(Data for processing)

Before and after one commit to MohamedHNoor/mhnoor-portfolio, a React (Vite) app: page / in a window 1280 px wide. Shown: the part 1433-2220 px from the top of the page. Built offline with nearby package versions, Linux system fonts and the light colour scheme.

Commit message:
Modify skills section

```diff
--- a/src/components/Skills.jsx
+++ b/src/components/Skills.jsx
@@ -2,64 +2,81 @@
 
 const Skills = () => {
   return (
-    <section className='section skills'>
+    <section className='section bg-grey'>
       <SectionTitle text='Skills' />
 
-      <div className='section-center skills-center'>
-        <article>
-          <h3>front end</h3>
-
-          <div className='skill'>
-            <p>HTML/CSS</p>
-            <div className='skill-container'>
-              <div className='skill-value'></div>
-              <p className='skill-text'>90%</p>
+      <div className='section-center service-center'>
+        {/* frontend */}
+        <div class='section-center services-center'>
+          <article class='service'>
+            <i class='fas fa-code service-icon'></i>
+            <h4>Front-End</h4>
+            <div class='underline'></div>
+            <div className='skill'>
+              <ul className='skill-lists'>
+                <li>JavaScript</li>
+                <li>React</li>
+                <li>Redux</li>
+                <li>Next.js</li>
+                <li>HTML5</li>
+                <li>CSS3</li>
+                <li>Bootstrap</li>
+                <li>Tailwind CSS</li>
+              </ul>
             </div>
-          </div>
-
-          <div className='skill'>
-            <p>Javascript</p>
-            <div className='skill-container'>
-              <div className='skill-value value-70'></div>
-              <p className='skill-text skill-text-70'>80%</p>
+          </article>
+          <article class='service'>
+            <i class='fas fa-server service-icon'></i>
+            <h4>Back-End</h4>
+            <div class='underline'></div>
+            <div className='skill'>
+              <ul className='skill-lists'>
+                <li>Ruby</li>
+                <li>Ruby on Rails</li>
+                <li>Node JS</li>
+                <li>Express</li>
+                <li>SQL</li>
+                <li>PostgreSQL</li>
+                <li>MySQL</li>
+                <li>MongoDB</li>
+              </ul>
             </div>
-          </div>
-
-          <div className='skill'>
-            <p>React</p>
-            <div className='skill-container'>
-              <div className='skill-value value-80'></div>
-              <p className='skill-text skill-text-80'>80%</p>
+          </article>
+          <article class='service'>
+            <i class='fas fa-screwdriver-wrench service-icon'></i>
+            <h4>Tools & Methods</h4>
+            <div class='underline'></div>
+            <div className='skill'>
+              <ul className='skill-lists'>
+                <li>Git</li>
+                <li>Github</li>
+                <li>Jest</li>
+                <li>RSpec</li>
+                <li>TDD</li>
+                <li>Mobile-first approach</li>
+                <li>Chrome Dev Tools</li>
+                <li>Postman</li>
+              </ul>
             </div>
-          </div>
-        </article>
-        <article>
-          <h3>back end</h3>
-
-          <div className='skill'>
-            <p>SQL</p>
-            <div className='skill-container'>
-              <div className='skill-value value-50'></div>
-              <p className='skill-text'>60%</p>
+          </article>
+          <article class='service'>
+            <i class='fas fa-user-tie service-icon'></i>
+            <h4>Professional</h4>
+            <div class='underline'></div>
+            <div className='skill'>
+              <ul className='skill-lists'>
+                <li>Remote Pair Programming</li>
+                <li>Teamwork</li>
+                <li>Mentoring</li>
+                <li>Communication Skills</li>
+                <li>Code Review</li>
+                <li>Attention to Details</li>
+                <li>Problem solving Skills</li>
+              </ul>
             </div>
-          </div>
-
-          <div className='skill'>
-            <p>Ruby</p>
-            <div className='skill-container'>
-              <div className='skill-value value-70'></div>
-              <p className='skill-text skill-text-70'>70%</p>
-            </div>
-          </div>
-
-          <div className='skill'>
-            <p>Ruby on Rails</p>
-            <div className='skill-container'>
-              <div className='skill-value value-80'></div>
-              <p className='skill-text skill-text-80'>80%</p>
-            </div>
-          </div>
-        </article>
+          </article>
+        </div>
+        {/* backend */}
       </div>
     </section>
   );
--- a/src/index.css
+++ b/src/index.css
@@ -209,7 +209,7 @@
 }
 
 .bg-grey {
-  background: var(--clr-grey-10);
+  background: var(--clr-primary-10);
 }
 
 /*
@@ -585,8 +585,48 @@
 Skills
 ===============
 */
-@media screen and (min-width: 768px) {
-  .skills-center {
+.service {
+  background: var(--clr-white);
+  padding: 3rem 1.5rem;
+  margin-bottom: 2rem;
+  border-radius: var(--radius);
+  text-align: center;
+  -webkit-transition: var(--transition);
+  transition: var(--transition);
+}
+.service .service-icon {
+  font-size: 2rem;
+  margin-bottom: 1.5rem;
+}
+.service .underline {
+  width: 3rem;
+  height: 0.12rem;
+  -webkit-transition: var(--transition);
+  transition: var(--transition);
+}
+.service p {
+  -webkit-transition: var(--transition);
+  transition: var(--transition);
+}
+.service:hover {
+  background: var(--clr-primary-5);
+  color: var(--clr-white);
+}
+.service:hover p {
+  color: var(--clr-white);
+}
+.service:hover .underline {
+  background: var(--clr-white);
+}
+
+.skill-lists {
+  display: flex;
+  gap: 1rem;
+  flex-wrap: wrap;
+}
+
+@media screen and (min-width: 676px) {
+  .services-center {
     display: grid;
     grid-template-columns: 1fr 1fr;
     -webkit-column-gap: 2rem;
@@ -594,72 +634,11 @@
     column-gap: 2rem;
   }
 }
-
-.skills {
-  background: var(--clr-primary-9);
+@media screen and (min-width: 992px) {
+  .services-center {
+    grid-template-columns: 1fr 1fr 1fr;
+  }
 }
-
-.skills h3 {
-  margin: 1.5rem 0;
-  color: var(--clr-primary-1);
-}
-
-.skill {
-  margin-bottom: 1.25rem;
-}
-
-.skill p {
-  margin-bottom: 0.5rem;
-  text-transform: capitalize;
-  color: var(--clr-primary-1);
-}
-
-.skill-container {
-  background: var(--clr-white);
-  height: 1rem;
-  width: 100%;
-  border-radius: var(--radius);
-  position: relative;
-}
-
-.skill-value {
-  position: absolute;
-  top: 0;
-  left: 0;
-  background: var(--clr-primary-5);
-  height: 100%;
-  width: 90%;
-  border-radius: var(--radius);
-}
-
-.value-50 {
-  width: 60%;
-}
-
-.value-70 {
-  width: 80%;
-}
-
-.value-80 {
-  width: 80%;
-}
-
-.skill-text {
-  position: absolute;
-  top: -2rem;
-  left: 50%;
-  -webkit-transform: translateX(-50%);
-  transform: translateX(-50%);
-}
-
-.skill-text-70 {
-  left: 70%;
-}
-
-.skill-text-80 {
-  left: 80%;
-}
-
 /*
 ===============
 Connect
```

(End Data for processing)
(Data for processing)

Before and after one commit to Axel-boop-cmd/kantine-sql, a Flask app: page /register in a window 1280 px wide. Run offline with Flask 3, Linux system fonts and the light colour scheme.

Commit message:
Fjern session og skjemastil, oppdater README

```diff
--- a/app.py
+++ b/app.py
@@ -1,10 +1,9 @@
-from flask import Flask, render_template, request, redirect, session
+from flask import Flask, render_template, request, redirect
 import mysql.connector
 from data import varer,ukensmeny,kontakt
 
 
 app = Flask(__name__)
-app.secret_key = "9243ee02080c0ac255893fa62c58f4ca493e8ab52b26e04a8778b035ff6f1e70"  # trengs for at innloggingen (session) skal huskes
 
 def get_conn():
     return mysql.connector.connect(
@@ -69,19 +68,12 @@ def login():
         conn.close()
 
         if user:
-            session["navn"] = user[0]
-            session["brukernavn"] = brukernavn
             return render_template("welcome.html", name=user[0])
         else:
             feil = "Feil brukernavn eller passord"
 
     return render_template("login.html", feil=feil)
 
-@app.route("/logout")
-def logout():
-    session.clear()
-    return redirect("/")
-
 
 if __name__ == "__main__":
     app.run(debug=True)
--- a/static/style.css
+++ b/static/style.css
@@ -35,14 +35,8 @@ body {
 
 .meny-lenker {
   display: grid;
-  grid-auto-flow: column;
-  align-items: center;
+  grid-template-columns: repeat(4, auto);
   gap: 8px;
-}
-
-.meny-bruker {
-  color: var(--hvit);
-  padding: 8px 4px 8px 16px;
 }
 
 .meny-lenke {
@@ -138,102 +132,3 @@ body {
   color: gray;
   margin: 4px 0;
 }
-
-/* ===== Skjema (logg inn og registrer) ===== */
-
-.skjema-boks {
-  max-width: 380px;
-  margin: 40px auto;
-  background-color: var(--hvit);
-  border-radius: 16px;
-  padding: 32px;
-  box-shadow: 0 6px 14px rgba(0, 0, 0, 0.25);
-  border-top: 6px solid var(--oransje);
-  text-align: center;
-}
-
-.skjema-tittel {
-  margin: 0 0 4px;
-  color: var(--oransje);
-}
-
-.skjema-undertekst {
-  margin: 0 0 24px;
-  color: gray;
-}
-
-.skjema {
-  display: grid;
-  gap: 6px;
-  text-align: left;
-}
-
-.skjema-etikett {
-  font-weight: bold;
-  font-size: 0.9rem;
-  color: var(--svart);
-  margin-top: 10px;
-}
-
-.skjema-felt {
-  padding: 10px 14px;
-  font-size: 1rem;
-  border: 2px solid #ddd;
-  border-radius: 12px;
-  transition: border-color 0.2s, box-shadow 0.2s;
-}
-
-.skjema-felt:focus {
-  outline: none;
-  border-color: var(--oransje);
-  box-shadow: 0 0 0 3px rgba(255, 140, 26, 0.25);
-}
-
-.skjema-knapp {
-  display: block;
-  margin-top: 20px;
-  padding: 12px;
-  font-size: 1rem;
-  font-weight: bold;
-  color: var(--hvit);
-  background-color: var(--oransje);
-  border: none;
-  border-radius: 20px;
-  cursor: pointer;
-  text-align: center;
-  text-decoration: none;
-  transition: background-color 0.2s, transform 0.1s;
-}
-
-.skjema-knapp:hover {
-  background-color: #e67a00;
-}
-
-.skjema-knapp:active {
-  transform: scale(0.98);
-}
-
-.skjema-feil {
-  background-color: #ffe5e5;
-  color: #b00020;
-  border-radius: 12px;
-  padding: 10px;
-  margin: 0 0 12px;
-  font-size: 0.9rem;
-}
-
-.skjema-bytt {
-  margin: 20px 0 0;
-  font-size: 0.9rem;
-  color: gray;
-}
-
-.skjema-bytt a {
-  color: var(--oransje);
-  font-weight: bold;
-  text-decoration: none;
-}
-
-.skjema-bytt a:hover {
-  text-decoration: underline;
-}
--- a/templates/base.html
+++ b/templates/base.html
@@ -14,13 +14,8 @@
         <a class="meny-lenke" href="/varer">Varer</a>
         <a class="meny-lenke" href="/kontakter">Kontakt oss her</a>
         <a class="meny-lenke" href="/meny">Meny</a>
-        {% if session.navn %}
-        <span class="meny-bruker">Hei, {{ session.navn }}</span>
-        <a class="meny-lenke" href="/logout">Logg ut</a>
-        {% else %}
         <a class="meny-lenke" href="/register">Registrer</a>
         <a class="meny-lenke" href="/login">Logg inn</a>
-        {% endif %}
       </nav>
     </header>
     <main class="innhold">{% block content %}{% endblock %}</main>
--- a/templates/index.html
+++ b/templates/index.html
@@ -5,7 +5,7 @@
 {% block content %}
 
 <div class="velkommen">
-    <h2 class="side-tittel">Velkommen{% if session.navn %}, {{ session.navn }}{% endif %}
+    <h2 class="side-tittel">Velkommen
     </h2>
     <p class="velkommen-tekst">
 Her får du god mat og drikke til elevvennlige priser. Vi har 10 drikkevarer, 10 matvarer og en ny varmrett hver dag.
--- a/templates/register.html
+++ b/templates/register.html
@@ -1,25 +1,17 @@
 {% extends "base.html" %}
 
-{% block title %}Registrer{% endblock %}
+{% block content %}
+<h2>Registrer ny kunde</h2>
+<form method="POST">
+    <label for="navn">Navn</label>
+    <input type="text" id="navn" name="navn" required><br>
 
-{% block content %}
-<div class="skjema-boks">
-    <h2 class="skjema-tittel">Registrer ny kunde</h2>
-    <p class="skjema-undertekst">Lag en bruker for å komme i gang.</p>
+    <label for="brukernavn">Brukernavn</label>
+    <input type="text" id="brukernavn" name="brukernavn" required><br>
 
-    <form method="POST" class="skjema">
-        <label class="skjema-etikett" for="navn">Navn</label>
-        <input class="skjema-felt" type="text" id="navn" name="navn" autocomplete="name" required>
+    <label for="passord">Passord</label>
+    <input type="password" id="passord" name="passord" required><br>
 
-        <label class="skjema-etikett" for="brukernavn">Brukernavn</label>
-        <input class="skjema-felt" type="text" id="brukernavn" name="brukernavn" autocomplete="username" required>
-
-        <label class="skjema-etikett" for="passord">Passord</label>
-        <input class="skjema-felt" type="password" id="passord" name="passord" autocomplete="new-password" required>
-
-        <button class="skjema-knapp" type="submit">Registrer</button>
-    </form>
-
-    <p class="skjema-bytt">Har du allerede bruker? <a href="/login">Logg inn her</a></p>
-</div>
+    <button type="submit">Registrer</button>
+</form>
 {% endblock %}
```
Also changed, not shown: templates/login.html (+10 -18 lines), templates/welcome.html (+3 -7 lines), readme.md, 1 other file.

(End Data for processing)
(Data for processing)

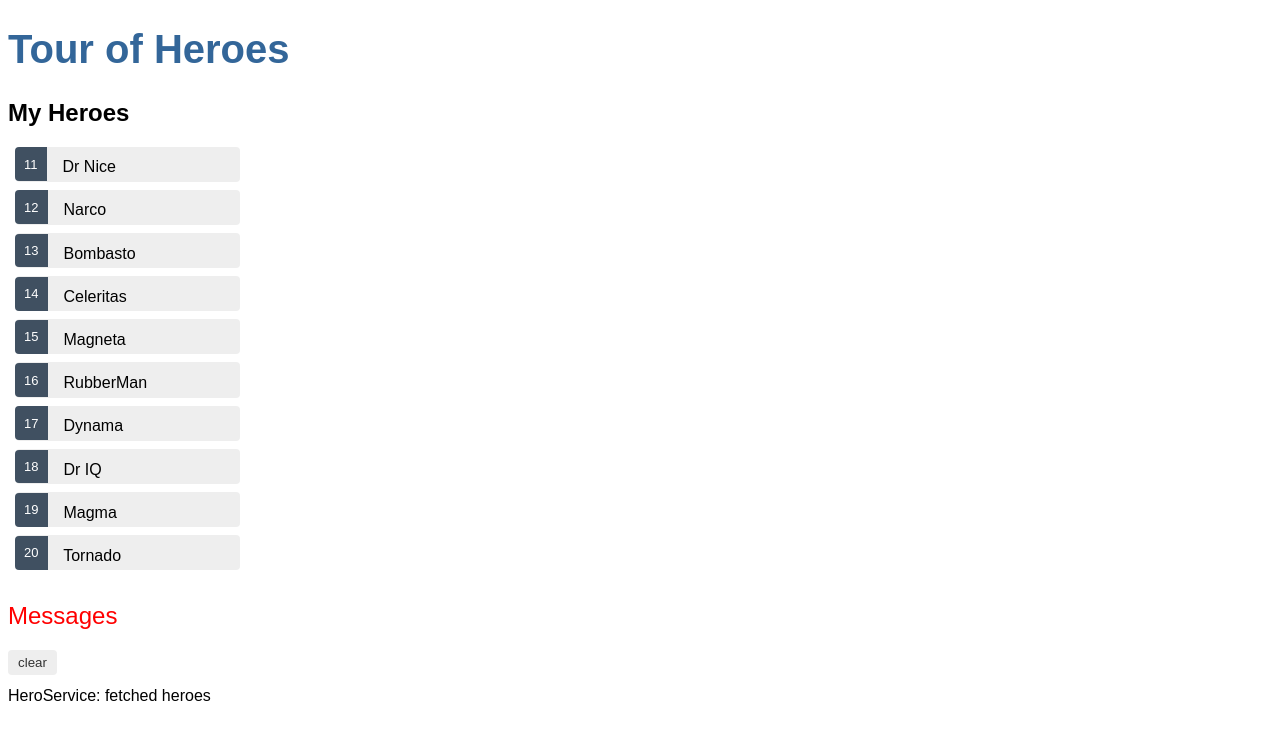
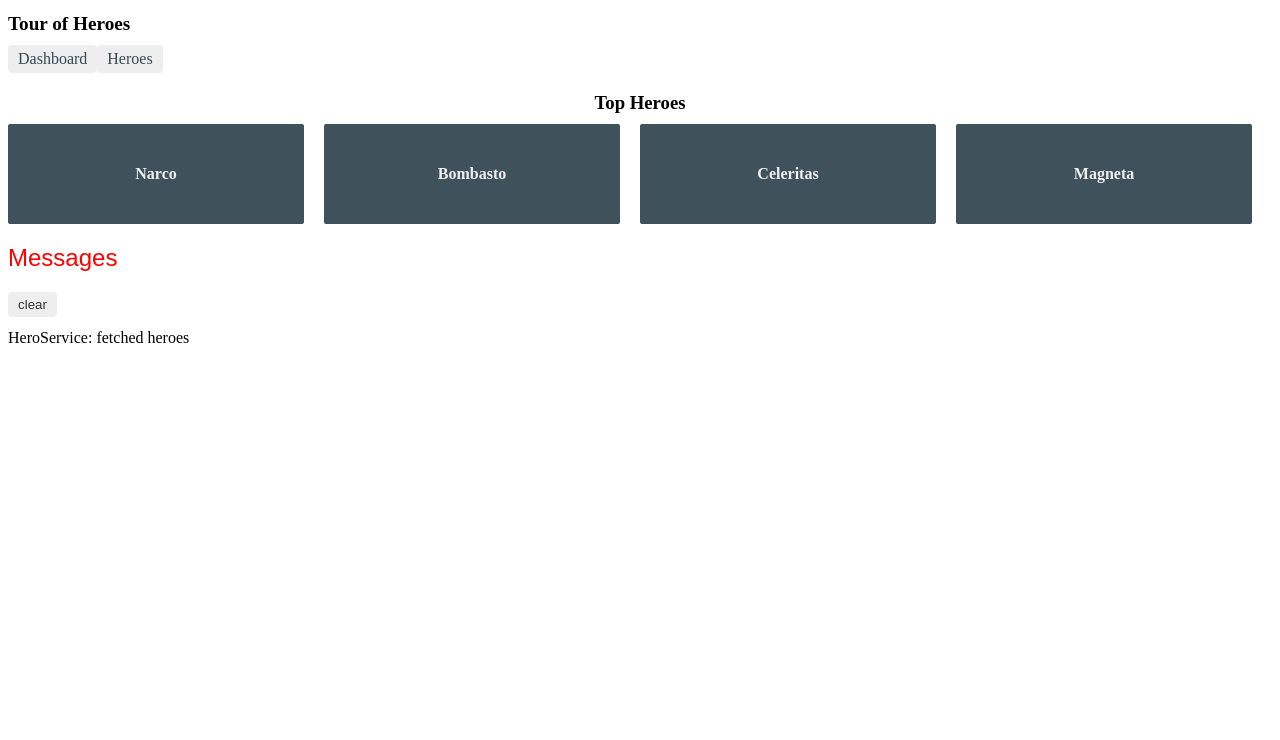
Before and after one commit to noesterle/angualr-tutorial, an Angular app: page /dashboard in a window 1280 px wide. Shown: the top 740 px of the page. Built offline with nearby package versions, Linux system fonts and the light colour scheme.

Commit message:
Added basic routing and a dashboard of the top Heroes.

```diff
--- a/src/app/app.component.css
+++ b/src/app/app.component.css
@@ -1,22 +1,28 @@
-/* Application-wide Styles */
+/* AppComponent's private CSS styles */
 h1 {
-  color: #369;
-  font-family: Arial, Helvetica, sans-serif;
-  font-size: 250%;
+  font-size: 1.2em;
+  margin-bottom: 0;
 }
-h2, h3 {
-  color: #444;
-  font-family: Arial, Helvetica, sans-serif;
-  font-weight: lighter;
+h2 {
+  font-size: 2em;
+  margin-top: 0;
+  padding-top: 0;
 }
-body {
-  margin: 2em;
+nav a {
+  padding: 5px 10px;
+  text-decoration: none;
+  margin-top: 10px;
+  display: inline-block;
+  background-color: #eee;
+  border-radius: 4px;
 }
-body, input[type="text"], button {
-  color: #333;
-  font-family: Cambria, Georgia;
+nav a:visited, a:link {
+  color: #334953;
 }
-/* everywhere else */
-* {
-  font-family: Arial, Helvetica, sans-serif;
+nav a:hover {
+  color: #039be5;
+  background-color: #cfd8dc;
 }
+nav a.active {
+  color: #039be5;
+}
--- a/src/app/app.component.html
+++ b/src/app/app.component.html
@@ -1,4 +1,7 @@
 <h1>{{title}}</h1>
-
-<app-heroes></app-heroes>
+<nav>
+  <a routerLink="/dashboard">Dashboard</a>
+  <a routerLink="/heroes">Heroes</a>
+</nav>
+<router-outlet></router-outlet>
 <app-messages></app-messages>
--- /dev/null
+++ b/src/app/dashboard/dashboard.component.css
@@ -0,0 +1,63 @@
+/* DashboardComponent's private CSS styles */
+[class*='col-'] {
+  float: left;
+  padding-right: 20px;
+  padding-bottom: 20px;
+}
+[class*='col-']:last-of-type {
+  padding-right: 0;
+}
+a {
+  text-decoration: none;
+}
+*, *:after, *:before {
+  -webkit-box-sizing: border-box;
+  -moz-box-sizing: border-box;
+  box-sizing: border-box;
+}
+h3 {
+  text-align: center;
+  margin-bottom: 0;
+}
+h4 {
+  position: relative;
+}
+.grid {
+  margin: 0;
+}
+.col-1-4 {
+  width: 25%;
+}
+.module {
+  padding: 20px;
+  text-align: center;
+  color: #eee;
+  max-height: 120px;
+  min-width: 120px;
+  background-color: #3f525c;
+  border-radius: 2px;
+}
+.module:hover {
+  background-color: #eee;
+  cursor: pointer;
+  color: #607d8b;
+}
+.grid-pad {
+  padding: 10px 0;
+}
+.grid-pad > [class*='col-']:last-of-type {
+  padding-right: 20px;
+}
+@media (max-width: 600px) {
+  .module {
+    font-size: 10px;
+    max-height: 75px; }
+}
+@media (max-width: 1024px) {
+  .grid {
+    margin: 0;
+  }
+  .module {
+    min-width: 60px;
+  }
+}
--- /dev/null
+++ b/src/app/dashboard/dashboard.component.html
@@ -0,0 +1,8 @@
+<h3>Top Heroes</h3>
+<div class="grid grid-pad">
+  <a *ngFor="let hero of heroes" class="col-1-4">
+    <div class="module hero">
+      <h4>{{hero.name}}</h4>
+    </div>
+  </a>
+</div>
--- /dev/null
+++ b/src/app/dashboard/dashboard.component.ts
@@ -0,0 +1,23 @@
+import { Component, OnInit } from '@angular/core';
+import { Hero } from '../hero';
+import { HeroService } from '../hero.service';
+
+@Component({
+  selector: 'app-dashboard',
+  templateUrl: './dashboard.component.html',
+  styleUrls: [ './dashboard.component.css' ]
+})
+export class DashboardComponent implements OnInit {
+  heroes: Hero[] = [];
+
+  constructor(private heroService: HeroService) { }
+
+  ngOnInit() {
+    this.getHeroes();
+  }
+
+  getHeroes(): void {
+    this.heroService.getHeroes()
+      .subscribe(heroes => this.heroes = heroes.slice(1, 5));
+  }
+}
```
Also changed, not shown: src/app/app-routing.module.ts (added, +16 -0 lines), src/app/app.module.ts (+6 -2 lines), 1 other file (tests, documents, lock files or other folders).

(End Data for processing)

> [Work request] Could you report how many lines of the listing above hold "transform"? Only the number is needed.

> [Exercise output] 5